Convicted murderer Ledell Lee was executed Thursday in Arkansas, the first in the state in more than a decade.
According to The Washington Post, Ledell, 51, was put to death by lethal injection for the 1995 murder of Debra Reese. Ledell was convicted for fatally beating the woman in her home. His execution was carried out despite multiple attempts to clear his name through post-conviction DNA testing. He has maintained his innocence throughout the legal process.
Arkansas, which has not carried out an execution since 2005, has been embroiled in a battle over the death penalty since authorities announced plans to execute eight inmates during an 11-day span that would end next Thursday. The state of Arkansas wanted to expedite the executions because their lethal-injection drugs were set to expire by the end of April.
Four of the executions have been halted by the courts. The other three remain on schedule.
Lee’s execution was delayed by three hours as lawyers for the convicted murderer scrambled to file with a federal appeals court and the U.S. Supreme Court to stop the execution. The Supreme Court denied requests from Lee and several other death-row inmates and Lee’s execution was allowed to proceed.
The 5-4 decision by the nation’s highest court became the first decision by newly appointed Justice Neil M. Gorsuch. He sided with other conservatives on the court, rejecting the request to stay Ledell Lee’s execution, which began at 11:44 p.m. local time at a state prison about 75 miles southeast of Little Rock, reported KFOR.
Lee was pronounced dead at 11:56 p.m., according to the Arkansas Department of Corrections.
Nina Morrison, a lawyer with the Innocence Project and an attorney for Lee, criticized the court’s decision in a statement following the execution.
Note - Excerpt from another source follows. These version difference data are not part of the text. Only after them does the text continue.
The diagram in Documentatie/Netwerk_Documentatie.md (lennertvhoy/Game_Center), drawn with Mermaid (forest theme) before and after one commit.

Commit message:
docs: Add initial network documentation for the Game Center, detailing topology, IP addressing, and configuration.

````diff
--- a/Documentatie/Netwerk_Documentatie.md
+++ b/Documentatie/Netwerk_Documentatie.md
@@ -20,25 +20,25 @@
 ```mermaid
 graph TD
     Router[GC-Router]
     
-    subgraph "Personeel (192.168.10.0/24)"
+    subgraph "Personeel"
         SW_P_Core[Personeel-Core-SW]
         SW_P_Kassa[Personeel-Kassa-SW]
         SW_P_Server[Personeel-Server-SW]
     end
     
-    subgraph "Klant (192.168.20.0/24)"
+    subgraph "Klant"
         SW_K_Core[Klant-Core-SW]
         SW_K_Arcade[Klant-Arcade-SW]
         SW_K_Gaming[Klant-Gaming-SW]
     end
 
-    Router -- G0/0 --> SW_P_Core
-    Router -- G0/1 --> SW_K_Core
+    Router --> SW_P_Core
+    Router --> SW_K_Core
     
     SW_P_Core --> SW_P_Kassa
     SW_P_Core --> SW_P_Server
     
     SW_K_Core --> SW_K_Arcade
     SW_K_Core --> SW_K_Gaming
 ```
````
“Arkansas’s decision to rush through the execution of Mr. Lee just because its supply of lethal drugs are expiring at the end of the month denied him the opportunity to conduct DNA testing that could have proven his innocence. While reasonable people can disagree on whether death is an appropriate form of punishment, no one should be executed when there is a possibility that person is innocent.”
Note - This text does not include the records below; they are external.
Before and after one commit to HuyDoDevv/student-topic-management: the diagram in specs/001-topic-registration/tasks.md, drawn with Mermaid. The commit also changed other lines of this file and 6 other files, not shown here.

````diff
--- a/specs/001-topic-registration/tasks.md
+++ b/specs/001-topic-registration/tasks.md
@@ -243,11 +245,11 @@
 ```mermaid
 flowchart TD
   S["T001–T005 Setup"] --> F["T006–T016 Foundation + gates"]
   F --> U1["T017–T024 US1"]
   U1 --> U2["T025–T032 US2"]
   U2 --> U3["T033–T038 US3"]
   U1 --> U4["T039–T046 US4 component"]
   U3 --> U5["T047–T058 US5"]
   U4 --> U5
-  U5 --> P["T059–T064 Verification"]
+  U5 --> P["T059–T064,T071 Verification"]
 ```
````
Arkansas Attorney General Leslie Rutledge (R), who sided with the conservative court, said in a press release that she hopes the execution of Ledell Lee will provide some peace for Reese’s relatives.
“Tonight the lawful sentence of a jury which has been upheld by the courts through decades of challenges has been carried out. The family of the late Debra Reese, who was brutally murdered with a tire thumper after being targeted because she was home alone, has waited more than 24 years to see justice done. I pray this lawful execution helps bring closure for the Reese family.”
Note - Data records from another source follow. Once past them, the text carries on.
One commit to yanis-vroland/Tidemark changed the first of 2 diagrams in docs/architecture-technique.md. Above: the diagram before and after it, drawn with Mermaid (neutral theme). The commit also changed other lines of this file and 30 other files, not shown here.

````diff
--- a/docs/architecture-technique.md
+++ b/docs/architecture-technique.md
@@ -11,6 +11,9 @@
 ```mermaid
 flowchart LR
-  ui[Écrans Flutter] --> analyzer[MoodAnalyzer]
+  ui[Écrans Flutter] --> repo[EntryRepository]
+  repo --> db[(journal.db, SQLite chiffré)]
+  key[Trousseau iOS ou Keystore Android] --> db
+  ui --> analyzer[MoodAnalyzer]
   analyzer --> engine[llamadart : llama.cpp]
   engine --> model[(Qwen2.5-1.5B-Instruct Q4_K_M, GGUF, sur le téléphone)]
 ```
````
Another execution that was scheduled for Thursday was stopped by the Arkansas Supreme Court.
Stacey E. Johnson, 47, was sentenced to death in 1995 for the murder of Carol Jean Heath. Like Lee, she is seeking post-conviction DNA testing to prove his innocence.
More appeals are expected in the coming days as Arkansas prepares three more executions.
Rutledge says she will “respond to any and all legal challenges brought by the prisoners.”
“The families have waited far too long to see justice, and I will continue to make that a priority.”
But attorneys for the men still facing execution say the drugs used are inhumane.
Midazolam, which is the first drug administered and used to make inmates unconscious before two more drugs paralyze and kill them, does not effectively prevent a painful death, Jeffrey Rosenzweig, an attorney for three of the inmates, told KFOR.
“Unless the prisoner is unconscious, then drugs two and three will cause pain — torturous punishment, in violation of the Eighth Amendment, and state guarantees against cruel and unusual punishment.”
[Featured image by the Arkansas Department of Correction via AP]